The most dramatic moment of the GOP debate in Florida on September 12 revolved around Michele Bachmann’s attack regarding Rick Perry’s executive order mandating that all females in Texas get the human papillomavirus (HPV) vaccine prior to sixth grade. The vaccine protects women and teens against a sexually transmitted disease that is thought to cause cervical cancer. In last night’s GOP debate in Orlando, Florida, Bachmann and Perry were still at each other’s throats on the issue.
Bachmann accused Perry of cronyism and noted that the company that makes the vaccine, Merck & Co., employed Mike Toomey who was Perry’s former chief of staff, as a lobbyist in Texas. The drug company had also donated to Perry’s campaigns and Republican Governor Association where Perry chairs.
Governor Perry was believed to abuse his executive power, which is based on existing constitutional or statutory powers of the Governor and do not require any action by legislature to take effect. Yet the constitution and the statute of Texas are highly unlikely to delegate the governor such a power to issue an executive order forcing girls to get vaccinated.
Shortly after the issuance of the executive order, Texas legislature of Texas passed a bill overturning the Governor’s order. The bill’s author, state Rep. Dennis Bonnen, R-Angleton, criticized the governor’s decision “to use cancer victims as his backdrop for an issue that he has grossly misjudged.”
In the debate, Perry admitted the executive order was a mistake, insisting that he should not have got around the legislature. But he also defended his stance that girls should be vaccinated.
This executive order also went further than just abusing executive power. Perry says his executive order was motivated by his devotion to protect life. Devotion of protecting life seems a sound idea, but in what way and by who? In this case, Perry just simply presumed parents were unable to decide whether or not their daughter should take the vaccine. Further, in his view, the state government should make this critical decision for parents. It comes from the same totalitarian idea that what action an authority thinks good is good for all.
Although getting a certain group of people vaccinated is extremely well known and often accepted as obvious, it turns out upon close examination to be far from obvious, and to involve several assumption of doubtful validity. The argument supporting this proposition goes something as follows: scientific research proves the effectiveness and safety of a vaccine designed against a certain widespread disease. Therefore, the recommendation is a law to require all people to take the vaccine for the sake of health.

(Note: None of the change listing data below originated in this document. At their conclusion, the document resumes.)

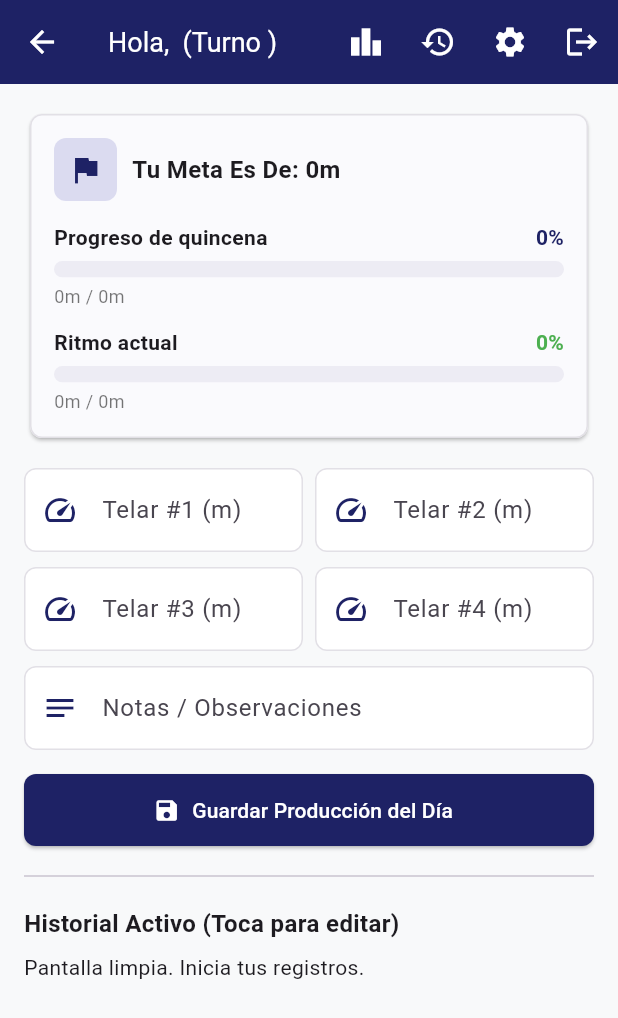
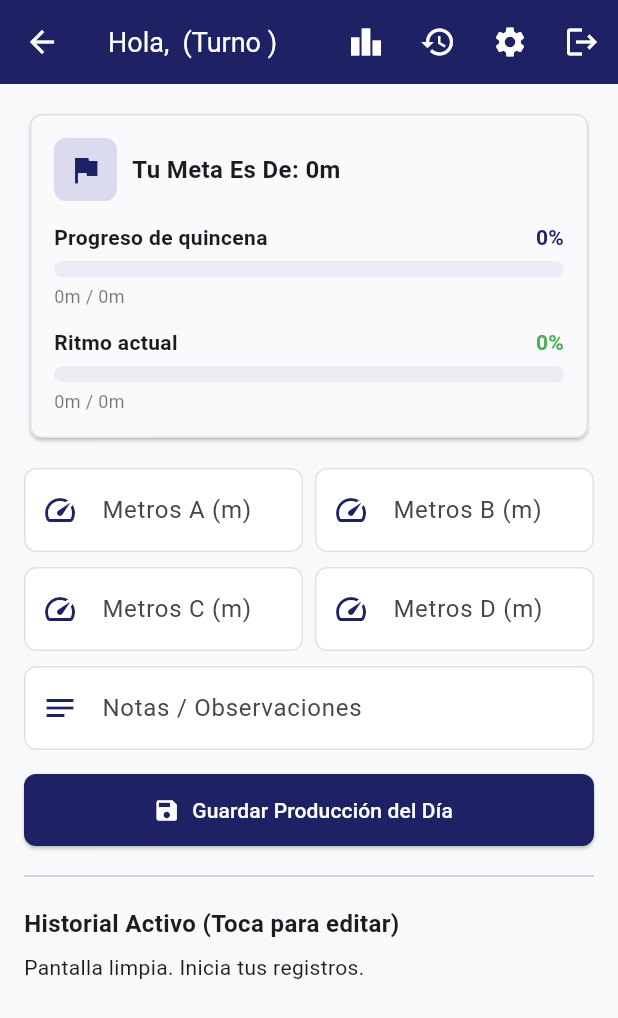
Before and after one commit to Rigodonin/GoldenMobile, a Flutter app: the OperadorScreen screen opened by its route, on a phone screen of 412 x 824 dp. Shown: the top 1018 px of the screen. Run offline on Flutter 3.47's test engine with Material 3 defaults, Android fonts, the phone set to English and light mode, and no system bars; our stand-ins replace supabase_flutter; accounts and stored records are empty.

```diff
--- a/lib/screens/operador_screen.dart
+++ b/lib/screens/operador_screen.dart
@@ -1,4 +1,5 @@
 import 'package:flutter/material.dart';
+import 'package:flutter/services.dart';
 import 'package:supabase_flutter/supabase_flutter.dart';
 import '../utils/calculadora_produccion.dart';
 
@@ -1057,16 +1058,18 @@ class _OperadorScreenState extends State<OperadorScreen> {
                 Expanded(
                   child: TextField(
                     controller: _telarControllers[0],
-                    decoration: _decoracionCampo('Telar #1 (m)', Icons.speed),//prueba de commit
+                    decoration: _decoracionCampo('Metros A (m)', Icons.speed),//prueba de commit
                     keyboardType: TextInputType.number,
+                    inputFormatters: [FilteringTextInputFormatter.digitsOnly],
                   ),
                 ),
                 const SizedBox(width: 8),
                 Expanded(
                   child: TextField(
                     controller: _telarControllers[1],
-                    decoration: _decoracionCampo('Telar #2 (m)', Icons.speed),
+                    decoration: _decoracionCampo('Metros B (m)', Icons.speed),
                     keyboardType: TextInputType.number,
+                    inputFormatters: [FilteringTextInputFormatter.digitsOnly],
                   ),
                 ),
               ],
@@ -1077,16 +1080,18 @@ class _OperadorScreenState extends State<OperadorScreen> {
                 Expanded(
                   child: TextField(
                     controller: _telarControllers[2],
-                    decoration: _decoracionCampo('Telar #3 (m)', Icons.speed),
+                    decoration: _decoracionCampo('Metros C (m)', Icons.speed),
                     keyboardType: TextInputType.number,
+                    inputFormatters: [FilteringTextInputFormatter.digitsOnly],
                   ),
                 ),
                 const SizedBox(width: 8),
                 Expanded(
                   child: TextField(
                     controller: _telarControllers[3],
-                    decoration: _decoracionCampo('Telar #4 (m)', Icons.speed),
+                    decoration: _decoracionCampo('Metros D (m)', Icons.speed),
                     keyboardType: TextInputType.number,
+                    inputFormatters: [FilteringTextInputFormatter.digitsOnly],
                   ),
                 ),
               ],
```
Also changed, not shown: 1 other file.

The proposition cannot be stronger even if the above argument stands firm. Back to Perry’s case, many wonder why the drug company Merck was the only one chosen to provide the HPV vaccine. Apparently this action tended to stifle market competition and build a hotbed for rent-seeking. Proponents argued that Merck was the only drug company licensed to provide the vaccine back in 2007 prior to the issuance of the executive order. Despite that fact, this piece of executive has dampened the incentive of other companies to enter the market so that Merck is comfortable to fend off competitions.
In politics, a benevolent intention usually brings undesirable consequence to a society. Perry’s devotion to protect life might not deserve much criticism, but his way to achieve it should be seen as a threat to individual freedom.